(She also added that it isn’t until she’s two or three hundred pages into a manuscript when she finally knows she’s not going to quit!)

I especially like Anne’s parting thoughts at the end of the interview:

Protect your voice and your vision . . . Do what gets you to write, and not what blocks you. And no matter where you are in your career, whether you’re published, unpublished, or just starting out, walk through the world as a writer. That’s who you are, and that’s what you want to be, and don’t take any guff off anybody.

Writers Write (Most of the Time)

Humans are driven by emotion (as much as we may not want to admit it). We go through cycles of motivation, of laziness, of optimism, of cynicism, of happiness, of sadness.

Just because we haven’t been consistently doing something our entire lives doesn’t mean it isn’t a part of who we are.

Harper Lee wrote To Kill a Mockingbird when she was in her twenties. It won the Pulitzer Prize and she received the Presidential Medal of Freedom for her contribution to literature. She’s now eighty-six and has yet to publish another book. Is she a “real writer”?

Wuthering Heights by Emily Bronte was published over one hundred fifty years ago; it’s required reading in most college literature courses. Emily never published another book. Was she a real writer?

Margaret Mitchell only published one book too: Gone with the Wind. Same with J.D. Salinger and Catcher in the Rye.

My point is that—yes—writers write, obviously. But not all of the time, sometimes not even most of the time. There is no threshold a writer has to cross in order to be considered a “real writer.”

You are a writer if you say you are.

 

On Rejection: What If There Was No Dr. Seuss?

Oh, the Places You’ll Go! was published just a year before Dr. Seuss’ death and captures his indomitable sense of optimism and hope. If Seuss had ever meant to write an autobiography, this book would be it.

He was born Theodor Seuss Geisel. The name Dr. Seuss (actually pronounced “zoice”) began both as a cover story he concocted after getting caught drinking gin during Prohibition and as a joke directed at his father who always wanted him to get a Phd.

Ted to his family and friends, Seuss wrote his first children’s book in 1937: A Story No One Can Beat, which he later renamed And to Think That I Saw It on Mulberry Street

Seuss attributed his now-famous style of lighthearted rhyming to his mother who would soothe him to sleep when he was young by “chanting” rhymes she remembered from her own childhood.

But success did not come easily to Dr. Seuss. The exact number is unknown, but somewhere between twenty and forty publishing companies rejected his first book. In fact, according to Seuss himself, he became so discouraged that one day he was walking home to burn the manuscript when he randomly ran across an old college friend who had connections to the publishing industry and helped him get the book published.

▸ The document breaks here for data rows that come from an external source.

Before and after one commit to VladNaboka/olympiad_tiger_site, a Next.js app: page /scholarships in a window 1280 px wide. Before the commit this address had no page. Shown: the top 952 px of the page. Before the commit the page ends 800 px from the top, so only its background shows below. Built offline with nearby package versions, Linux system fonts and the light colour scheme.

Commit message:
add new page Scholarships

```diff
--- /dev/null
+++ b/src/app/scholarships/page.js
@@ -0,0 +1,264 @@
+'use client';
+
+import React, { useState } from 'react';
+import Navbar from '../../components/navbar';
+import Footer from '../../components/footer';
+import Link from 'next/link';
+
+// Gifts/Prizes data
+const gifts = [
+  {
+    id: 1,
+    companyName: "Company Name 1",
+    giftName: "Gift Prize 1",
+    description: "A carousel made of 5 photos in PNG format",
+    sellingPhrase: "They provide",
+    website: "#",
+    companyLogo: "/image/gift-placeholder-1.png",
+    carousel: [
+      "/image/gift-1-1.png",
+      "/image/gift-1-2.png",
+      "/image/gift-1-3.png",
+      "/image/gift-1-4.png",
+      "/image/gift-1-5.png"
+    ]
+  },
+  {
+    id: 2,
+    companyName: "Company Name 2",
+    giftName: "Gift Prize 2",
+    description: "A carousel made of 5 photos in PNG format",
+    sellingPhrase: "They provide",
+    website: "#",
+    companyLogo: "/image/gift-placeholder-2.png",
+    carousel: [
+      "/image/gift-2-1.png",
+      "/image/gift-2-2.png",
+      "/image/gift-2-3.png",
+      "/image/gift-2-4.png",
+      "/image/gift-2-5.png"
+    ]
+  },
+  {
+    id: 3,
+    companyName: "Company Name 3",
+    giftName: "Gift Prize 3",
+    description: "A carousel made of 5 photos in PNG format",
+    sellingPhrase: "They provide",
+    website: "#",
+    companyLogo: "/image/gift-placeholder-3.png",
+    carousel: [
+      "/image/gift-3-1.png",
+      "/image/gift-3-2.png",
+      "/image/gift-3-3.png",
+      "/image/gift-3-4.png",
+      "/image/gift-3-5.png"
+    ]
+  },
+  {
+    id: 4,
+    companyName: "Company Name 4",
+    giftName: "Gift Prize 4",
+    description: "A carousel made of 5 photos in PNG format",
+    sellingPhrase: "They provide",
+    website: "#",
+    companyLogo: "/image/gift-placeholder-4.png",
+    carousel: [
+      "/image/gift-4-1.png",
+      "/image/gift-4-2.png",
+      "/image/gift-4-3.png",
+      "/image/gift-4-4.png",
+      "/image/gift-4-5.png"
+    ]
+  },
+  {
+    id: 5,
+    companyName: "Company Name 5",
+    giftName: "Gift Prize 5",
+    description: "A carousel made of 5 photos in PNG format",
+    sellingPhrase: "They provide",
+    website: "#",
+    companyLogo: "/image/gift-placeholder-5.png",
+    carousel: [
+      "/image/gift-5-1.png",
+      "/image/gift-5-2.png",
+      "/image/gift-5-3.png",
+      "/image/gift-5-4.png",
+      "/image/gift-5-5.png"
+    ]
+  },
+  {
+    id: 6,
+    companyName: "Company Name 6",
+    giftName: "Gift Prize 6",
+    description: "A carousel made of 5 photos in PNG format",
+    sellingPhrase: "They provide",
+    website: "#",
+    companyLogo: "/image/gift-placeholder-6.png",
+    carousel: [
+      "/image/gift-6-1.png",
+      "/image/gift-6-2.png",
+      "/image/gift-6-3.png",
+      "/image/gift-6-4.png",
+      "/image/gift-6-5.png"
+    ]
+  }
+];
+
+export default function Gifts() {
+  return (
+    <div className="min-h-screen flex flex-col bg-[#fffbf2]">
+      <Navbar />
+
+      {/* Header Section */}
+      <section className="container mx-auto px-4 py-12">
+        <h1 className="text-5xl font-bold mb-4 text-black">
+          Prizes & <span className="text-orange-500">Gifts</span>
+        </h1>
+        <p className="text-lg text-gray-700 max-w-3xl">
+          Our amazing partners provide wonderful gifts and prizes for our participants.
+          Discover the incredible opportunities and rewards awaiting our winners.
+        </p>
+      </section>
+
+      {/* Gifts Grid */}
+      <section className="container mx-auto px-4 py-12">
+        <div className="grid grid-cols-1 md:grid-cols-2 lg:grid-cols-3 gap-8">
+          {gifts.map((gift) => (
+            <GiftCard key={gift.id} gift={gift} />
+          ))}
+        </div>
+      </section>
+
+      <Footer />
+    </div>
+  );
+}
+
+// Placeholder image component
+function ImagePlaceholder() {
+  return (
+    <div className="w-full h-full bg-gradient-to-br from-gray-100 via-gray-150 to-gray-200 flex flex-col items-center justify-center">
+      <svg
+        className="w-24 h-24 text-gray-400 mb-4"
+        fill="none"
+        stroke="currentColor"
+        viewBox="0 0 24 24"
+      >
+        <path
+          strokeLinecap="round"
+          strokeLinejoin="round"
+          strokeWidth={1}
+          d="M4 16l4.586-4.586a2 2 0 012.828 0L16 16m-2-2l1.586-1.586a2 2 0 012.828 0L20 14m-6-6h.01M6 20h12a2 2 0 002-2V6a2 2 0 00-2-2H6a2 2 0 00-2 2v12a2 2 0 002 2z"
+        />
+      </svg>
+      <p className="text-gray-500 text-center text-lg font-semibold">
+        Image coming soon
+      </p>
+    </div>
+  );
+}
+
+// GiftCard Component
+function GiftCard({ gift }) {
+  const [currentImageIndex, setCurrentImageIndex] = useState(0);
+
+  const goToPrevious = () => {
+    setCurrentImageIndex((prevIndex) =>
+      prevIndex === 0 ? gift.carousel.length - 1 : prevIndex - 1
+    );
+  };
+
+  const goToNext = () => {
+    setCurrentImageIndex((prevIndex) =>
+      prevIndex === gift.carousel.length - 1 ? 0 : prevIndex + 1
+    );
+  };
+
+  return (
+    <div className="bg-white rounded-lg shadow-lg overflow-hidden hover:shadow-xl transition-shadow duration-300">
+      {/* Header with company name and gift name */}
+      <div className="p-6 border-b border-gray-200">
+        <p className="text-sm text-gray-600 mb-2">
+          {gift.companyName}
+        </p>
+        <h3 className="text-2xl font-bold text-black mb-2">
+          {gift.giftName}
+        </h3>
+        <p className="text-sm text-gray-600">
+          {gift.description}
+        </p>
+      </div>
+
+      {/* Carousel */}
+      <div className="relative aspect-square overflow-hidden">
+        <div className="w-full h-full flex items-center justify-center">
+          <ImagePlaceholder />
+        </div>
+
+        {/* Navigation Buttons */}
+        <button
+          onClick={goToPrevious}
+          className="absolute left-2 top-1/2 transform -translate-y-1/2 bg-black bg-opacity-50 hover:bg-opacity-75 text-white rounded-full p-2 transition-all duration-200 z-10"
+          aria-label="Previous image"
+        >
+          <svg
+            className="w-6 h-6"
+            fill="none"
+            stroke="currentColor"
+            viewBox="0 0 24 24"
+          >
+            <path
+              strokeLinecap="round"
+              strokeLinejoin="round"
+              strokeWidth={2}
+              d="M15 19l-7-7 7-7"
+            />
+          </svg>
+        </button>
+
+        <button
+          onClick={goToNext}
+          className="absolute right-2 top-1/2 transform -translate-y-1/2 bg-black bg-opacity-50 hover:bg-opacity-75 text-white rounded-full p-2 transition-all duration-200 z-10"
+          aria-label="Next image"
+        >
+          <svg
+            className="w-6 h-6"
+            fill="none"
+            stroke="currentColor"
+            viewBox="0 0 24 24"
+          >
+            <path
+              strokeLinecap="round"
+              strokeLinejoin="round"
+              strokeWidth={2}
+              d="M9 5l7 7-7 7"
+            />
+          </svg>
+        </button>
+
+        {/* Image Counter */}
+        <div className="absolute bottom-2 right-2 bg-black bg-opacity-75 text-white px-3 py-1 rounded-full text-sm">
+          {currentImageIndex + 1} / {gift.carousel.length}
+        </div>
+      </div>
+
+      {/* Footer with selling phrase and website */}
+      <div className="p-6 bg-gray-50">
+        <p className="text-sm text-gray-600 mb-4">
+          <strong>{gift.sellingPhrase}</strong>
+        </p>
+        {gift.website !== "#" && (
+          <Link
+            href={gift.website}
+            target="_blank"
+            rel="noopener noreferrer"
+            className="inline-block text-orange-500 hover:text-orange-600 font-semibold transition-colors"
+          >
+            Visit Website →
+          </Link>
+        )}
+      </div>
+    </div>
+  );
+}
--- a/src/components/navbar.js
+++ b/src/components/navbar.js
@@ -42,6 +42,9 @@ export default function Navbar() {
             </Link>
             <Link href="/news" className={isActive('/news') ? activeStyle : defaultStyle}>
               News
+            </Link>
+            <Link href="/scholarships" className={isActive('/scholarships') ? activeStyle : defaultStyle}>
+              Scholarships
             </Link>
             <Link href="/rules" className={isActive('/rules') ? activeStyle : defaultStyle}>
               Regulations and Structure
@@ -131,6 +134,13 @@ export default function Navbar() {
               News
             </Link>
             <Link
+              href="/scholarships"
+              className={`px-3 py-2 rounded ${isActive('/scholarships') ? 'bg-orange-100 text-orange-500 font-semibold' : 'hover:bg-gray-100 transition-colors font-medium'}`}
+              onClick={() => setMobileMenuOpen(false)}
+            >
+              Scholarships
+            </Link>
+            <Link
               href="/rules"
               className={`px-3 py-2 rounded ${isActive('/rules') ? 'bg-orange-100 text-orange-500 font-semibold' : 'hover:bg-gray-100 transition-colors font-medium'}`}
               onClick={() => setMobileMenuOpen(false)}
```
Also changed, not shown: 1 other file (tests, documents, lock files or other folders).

After this first long-awaited success, Seuss continued to work tirelessly throughout his writing career, locking himself in the studio of his old observation tower and writing at least eight hours a day—sometimes literally wearing a thinking cap. It wasn’t unusual for him to throw away 95 percent of his work and spend up to a year on one book.

Seuss’ hard work paid off: He earned two Academy Awards, two Emmy Awards, a Peabody Award, and the Pulitzer Prize (among many others). To this date, his books have still sold more than J. K. Rowling’s and Stephenie Meyer’s.

But it wasn’t his fame and fortune that Seuss was most proud of. His greatest achievement, he said, was replacing the boring “Dick and Jane” books with fun, silly, and imaginative books. His greatest hope was to instill a love of reading in children.

Today, one in four children receive Dr. Seuss as their first book, and Seuss’ birthday (March 2) has been named National Read Across America Day.

Dr. Seuss became Dr. Seuss because he didn’t give up.

Who will you become if you don’t give up?